10:15 AM - 10:30 AM
[SIT26-06] Impact of subduction of H2O on intermediate depth seismicity, slow slip, and mantle wedge hydrology.
Keywords:subduction zones, intermediate-depth seismicity, two-phase flow
Intermediate-depth seismicity in a number of well-studied subduction zones appears to be related to the dehydration of blueschist-facies rock in cold subduction zones and that of antigorite in warm subduction zones. In the case of the cold Alaska subduction zone seismicity appears to be limited to the predicted dehydration boundary, but seismicity is wide spread and occurs more shallowly in Tohoku and Hokkaido, suggestion rehydration embrittlement is favored over dehydration embrittlement.
Two-phase flow models confirm that fluids tend to at least partly flow back up the slab supporting such mechanism for intermediate-depth seismicity.
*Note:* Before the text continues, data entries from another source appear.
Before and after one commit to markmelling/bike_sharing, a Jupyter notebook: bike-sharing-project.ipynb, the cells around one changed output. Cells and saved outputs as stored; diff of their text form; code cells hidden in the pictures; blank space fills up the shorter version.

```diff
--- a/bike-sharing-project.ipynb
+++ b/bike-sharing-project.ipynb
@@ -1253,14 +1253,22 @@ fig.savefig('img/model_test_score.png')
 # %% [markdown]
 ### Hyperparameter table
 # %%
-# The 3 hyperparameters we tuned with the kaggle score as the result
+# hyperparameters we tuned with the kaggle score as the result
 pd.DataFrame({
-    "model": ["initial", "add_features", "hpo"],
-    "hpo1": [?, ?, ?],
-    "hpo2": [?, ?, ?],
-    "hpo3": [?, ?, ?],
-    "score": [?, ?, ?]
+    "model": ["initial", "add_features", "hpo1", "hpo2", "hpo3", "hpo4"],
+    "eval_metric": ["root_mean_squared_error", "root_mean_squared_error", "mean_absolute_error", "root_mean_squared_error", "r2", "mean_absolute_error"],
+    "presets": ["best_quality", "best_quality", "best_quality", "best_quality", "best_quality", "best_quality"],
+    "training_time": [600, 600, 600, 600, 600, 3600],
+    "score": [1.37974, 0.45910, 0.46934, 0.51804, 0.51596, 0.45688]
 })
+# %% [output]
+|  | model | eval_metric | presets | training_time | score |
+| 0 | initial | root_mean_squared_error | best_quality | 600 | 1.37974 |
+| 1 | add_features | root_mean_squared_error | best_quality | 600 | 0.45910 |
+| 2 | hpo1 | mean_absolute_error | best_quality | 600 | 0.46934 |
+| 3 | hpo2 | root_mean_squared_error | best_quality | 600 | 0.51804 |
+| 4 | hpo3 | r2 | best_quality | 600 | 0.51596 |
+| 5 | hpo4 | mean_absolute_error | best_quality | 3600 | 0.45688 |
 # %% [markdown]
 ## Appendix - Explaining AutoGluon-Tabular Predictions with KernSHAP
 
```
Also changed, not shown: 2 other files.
Focusing of flow in the lowermost mantle wedge in subduction zones with concave geometry may be responsible for the patches of high rates of slow slip events observed in Cascadia and Nankai.
Fluids originating from the slab below arc depth are also expected to cause serpentinization of the cold fore-arc corner in the mantle wedge, although the most effect serpentinization is observed in warm subduction zones where dehydration below the fore-arc also contributes free fluids.